GOAL OF THE EXERCISE: Filter the listing down to the lines containing the word "from".

------------------------

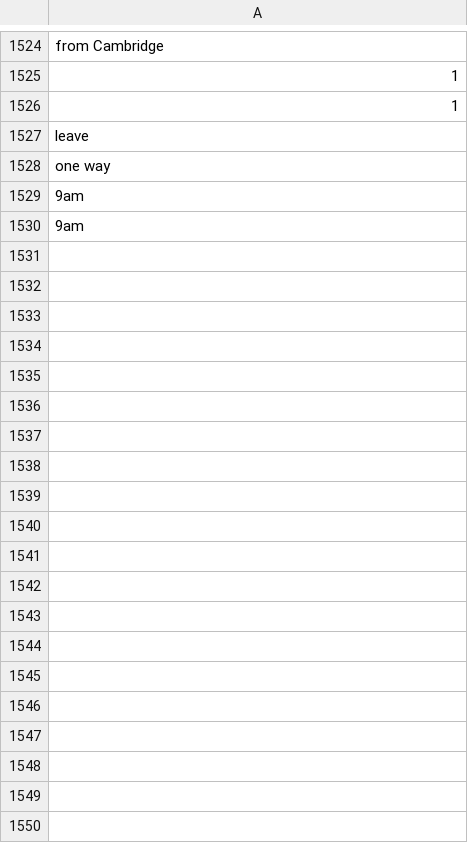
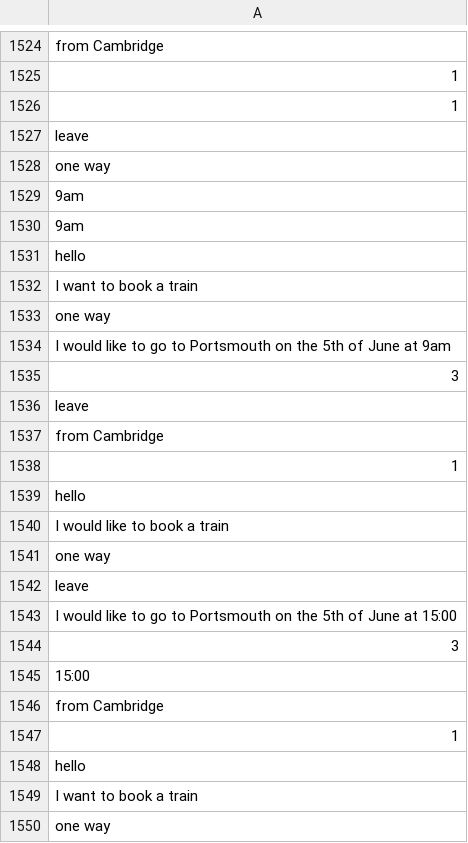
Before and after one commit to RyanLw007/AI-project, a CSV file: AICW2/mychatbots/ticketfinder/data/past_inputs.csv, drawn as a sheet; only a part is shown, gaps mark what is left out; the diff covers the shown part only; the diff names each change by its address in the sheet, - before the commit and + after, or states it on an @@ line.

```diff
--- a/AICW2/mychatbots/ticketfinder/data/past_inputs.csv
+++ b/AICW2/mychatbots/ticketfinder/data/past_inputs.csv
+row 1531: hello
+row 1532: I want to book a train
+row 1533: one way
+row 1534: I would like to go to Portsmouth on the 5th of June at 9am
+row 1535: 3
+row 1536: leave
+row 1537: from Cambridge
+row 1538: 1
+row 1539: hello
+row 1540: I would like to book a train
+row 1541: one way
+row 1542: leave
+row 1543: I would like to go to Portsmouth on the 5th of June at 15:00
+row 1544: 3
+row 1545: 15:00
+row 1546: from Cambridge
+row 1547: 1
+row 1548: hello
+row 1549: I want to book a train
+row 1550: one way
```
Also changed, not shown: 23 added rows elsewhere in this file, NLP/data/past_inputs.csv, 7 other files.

------------------------

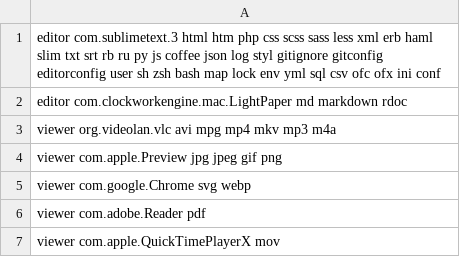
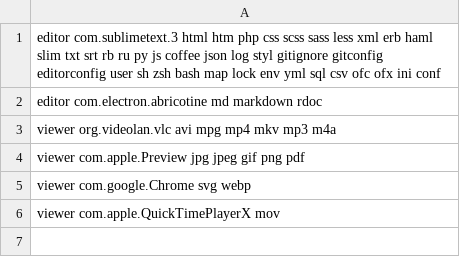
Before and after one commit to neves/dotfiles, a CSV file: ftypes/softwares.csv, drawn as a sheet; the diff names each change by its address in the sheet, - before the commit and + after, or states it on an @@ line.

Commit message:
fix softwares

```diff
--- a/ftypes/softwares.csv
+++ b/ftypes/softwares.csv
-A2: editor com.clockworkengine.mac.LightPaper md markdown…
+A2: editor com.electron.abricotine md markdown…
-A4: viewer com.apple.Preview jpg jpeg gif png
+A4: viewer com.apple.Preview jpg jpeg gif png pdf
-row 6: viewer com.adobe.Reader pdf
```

------------------------

ANSWER:
+row 1537: from Cambridge
+row 1546: from Cambridge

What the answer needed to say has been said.